IN his otherwise spot-on letter regarding the latest GERS figures (We all know the GERS figures are ‘adjusted’, The National, August 22), Cllr Kenny MacLaren states: “Let’s remember the UK Government won’t subsidise a spare room for those on benefits – do you really think they would subsidise a whole country?”

At the risk of being accused of pedantry, I have to take issue with his phraseology here: the so-called “spare-room subsidy” was pure Tory rhetoric designed to imply that those on out-of-work benefits were living cushy lives funded by taxpayers and to justify a particularly cruel cut to the social safety net. The rhetoric and the policy it paved the way for have together been so harmful, hence my need to engage in what some might see as semantic nit-picking.

Housing benefit legislation and calculations in fact never mentioned a “spare-room subsidy” – because it never existed! Social landlords offered and allocated housing on the basis of the types and sizes of properties they had available following the decimation of their stock due to the right-to-buy policy. Because there weren’t a lot of one-bedroom properties, single people and couples with no children tended to be offered two-bedroom properties.

The lack of available housing also meant that when the size of people’s households reduced, including due to bereavement, there often weren’t any smaller properties for them to move to. The coalition government at the time knew all this but proceeded to disregard all the objections and concerns raised and introduced the retrospectively applied “under-occupation penalty”, aka the bedroom tax regardless.

Thanks to the Scottish Government, social housing tenants in Scotland are not impacted by the under-occupation penalty, but the amount spent paying for this and towards mitigating some of the other callous cuts meted out by Westminster will presumably be included in the public expenditure total noted in the GERS figures.
Mo Maclean

FROM your article (GERS figures make the case for Scottish independence stronger, August 22), it appears that almost anything can be attributed to the Scottish deficit by the UK Government – and there is the bonus that some of this can boost the contributions made by financial institutions and companies headquartered in the City.

For example, Scotland has a large number of PFI hospitals schools and other public projects that are paid for by health boards, local authorities and other bodies which all contribute to Scotland’s deficit.

If we follow these payments we will find that many of them resurface as income for financial institutions in the City who own these contracts, helping to generate a surplus for the London area.

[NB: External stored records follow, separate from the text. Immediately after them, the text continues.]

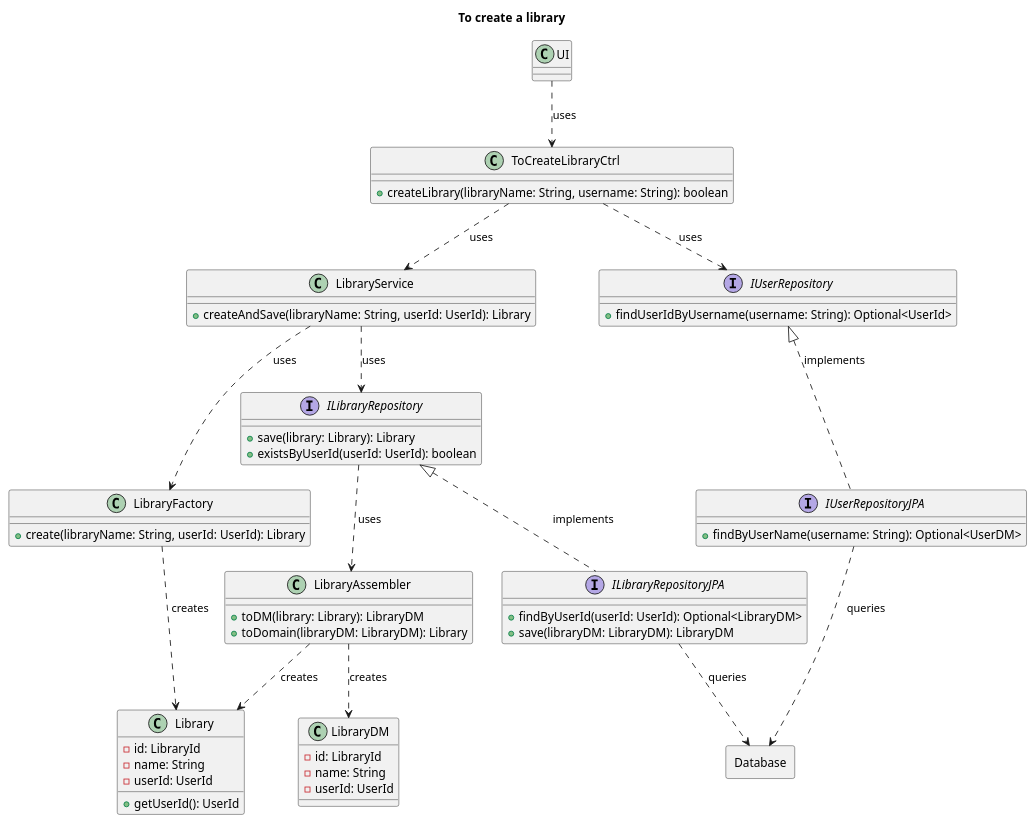
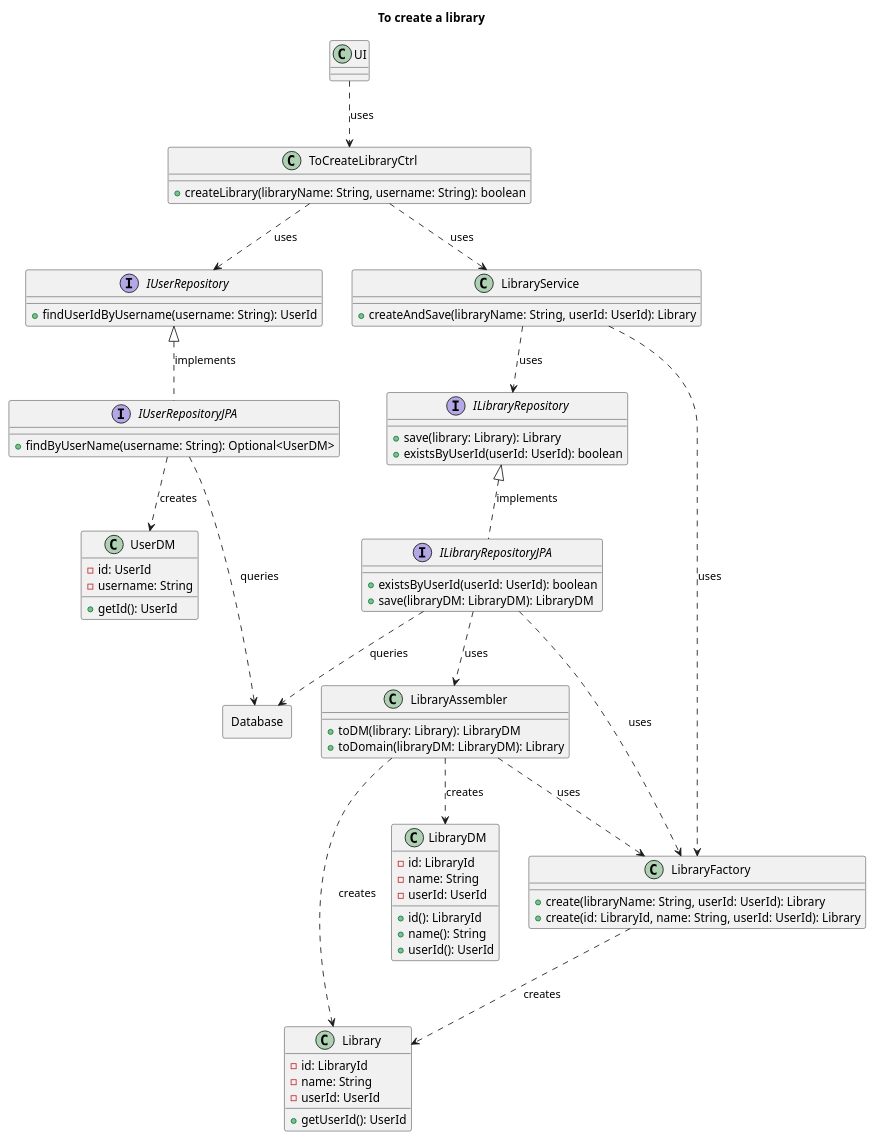
The diagram in Diagrams/ClassDiagrams/To-create-a-library.puml (AndrePereiraGitH/SWitCH-Project-Team_A), drawn with PlantUML before and after one commit. The commit also changed 3 other files, not shown here.

```diff
--- a/Diagrams/ClassDiagrams/To-create-a-library.puml
+++ b/Diagrams/ClassDiagrams/To-create-a-library.puml
@@ -1,83 +1,96 @@
 @startuml
 title To create a library
 
 ' ── UI Layer ───────────────────────────────────────────────
 class UI {
 }
 
 ' ── Application Layer ──────────────────────────────────────
 class ToCreateLibraryCtrl {
     + createLibrary(libraryName: String, username: String): boolean
 }
 
 class LibraryService {
     + createAndSave(libraryName: String, userId: UserId): Library
 }
 
 ' ── Domain Layer ───────────────────────────────────────────
 interface IUserRepository {
-    + findUserIdByUsername(username: String): Optional<UserId>
+    + findUserIdByUsername(username: String): UserId
 }
 
 interface ILibraryRepository {
     + save(library: Library): Library
     + existsByUserId(userId: UserId): boolean
 }
 
 class LibraryFactory {
     + create(libraryName: String, userId: UserId): Library
+    + create(id: LibraryId, name: String, userId: UserId): Library
 }
 
 class Library {
     - id: LibraryId
     - name: String
     - userId: UserId
     + getUserId(): UserId
 }
 
 ' ── Infrastructure Layer ───────────────────────────────────
 interface IUserRepositoryJPA {
     + findByUserName(username: String): Optional<UserDM>
 }
 
 interface ILibraryRepositoryJPA {
-    + findByUserId(userId: UserId): Optional<LibraryDM>
+    + existsByUserId(userId: UserId): boolean
     + save(libraryDM: LibraryDM): LibraryDM
 }
 
 class LibraryAssembler {
     + toDM(library: Library): LibraryDM
     + toDomain(libraryDM: LibraryDM): Library
 }
 
+class UserDM {
+    - id: UserId
+    - username: String
+    + getId(): UserId
+}
+
 class LibraryDM {
     - id: LibraryId
     - name: String
     - userId: UserId
+    + id(): LibraryId
+    + name(): String
+    + userId(): UserId
 }
 
 Rectangle Database {
 }
 
 ' ── Relationships ──────────────────────────────────────────
 UI ..> ToCreateLibraryCtrl: uses
 ToCreateLibraryCtrl ..> IUserRepository: uses
 ToCreateLibraryCtrl ..> LibraryService: uses
 
 LibraryService ..> LibraryFactory: uses
 LibraryService ..> ILibraryRepository: uses
 
 IUserRepository <|.. IUserRepositoryJPA: implements
 ILibraryRepository <|.. ILibraryRepositoryJPA: implements
 
-ILibraryRepository ..> LibraryAssembler: uses
+ILibraryRepositoryJPA ..> LibraryAssembler: uses
+ILibraryRepositoryJPA ..> LibraryFactory: uses
 
 LibraryAssembler ..> LibraryDM: creates
 LibraryAssembler ..> Library: creates
+LibraryAssembler ..> LibraryFactory: uses
 
 LibraryFactory ..> Library: creates
 
+IUserRepositoryJPA ..> UserDM: creates
 IUserRepositoryJPA ..> Database: queries
 ILibraryRepositoryJPA ..> Database: queries
 
 @enduml
```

Add in Scotland’s compulsory contributions to other UK projects such as Trident renewal, HS2, London CrossRail, a massive network of embassies, fighting unnecessary wars and maintaining the UK’s position and influence throughout the world where financial benefits to Scotland are negligible; there appears to be no limits to what the UK Government can attribute to Scotland’s share of UK expenditure.

The deficit will be even larger next year as Scotland will have to find an extra £4 billion to pay its share of the UK’s £39bn severance payment to the EU, plus a share of the guaranteed payments to farmers in lieu of EU subsidies.

A few more years of this type of accountancy and Scotland’s deficit could be far greater than that of the UK, proving beyond doubt that Scotland is too small, too poor and, if Scots believe people like Alister Jack and Richard Leonard, definitely far to stupid to consider independence.
John Jamieson
South Queensferry

COMMENTING on the latest GERS figures, Richard MurphyCraig Dalziell and Lesley Riddoch all chose to focus on the claim that Scotland’s notional deficit of £12.6bn is about half of the UK’s deficit of £23.5bn, concluding on this basis that GERS is flawed.

The National:
Were Lesley Riddoch and other National columnists’ views on GERS wide of the mark?

GERS may well be flawed, but this is not the reason – it simply makes no sense whatsoever to express Scotland’s deficit as a fraction of the UK’s, because some parts of the UK (London and the South East) contribute surpluses. Just think: how would that calculation work if the UK as a whole broke even but Scotland registered even a small deficit, so that Scotland’s “share” was actually infinite?

The problem here lies not with GERS but with the interpretation of it by your contributors in terms of deficit share. Far more relevant is to focus on how an economy dominated exclusively by London and South East England is holding Scotland back from achieving its full potential.
Paddy Farrington

WHAT do the Gers figures actually do? Surely all they suggest is that Scotland, with more natural resources per head than any other country, is trapped in a UK economic nightmare. Or do they just tell us that 300 years of the Union has reduced Scotland to a cap-in-hand beggar nation?

In fact, they are an insult. Scotland – with 9% of the UK’s population – they suggest is responsible for over 50% of the UK’s debt. Which intelligent person could believe this rubbish?

Lots of wealth generated in Scotland is in fact registered in London, so it appears on its balance sheet. And Scotland is then apportioned a share of lots of “national” expenditure which has nothing whatever to do with us – like funding Trident, building aircraft carriers, paying for the House of Lords, invading the Middle East, paying billions annually for the interest on the UK’s national debt and so much more.

There is no point in debating these figures. They are irrelevant. They bear no relationship whatsoever to any economic situation an independent Scotland would work with.
David McEwan Hill
Sandbank, Argyll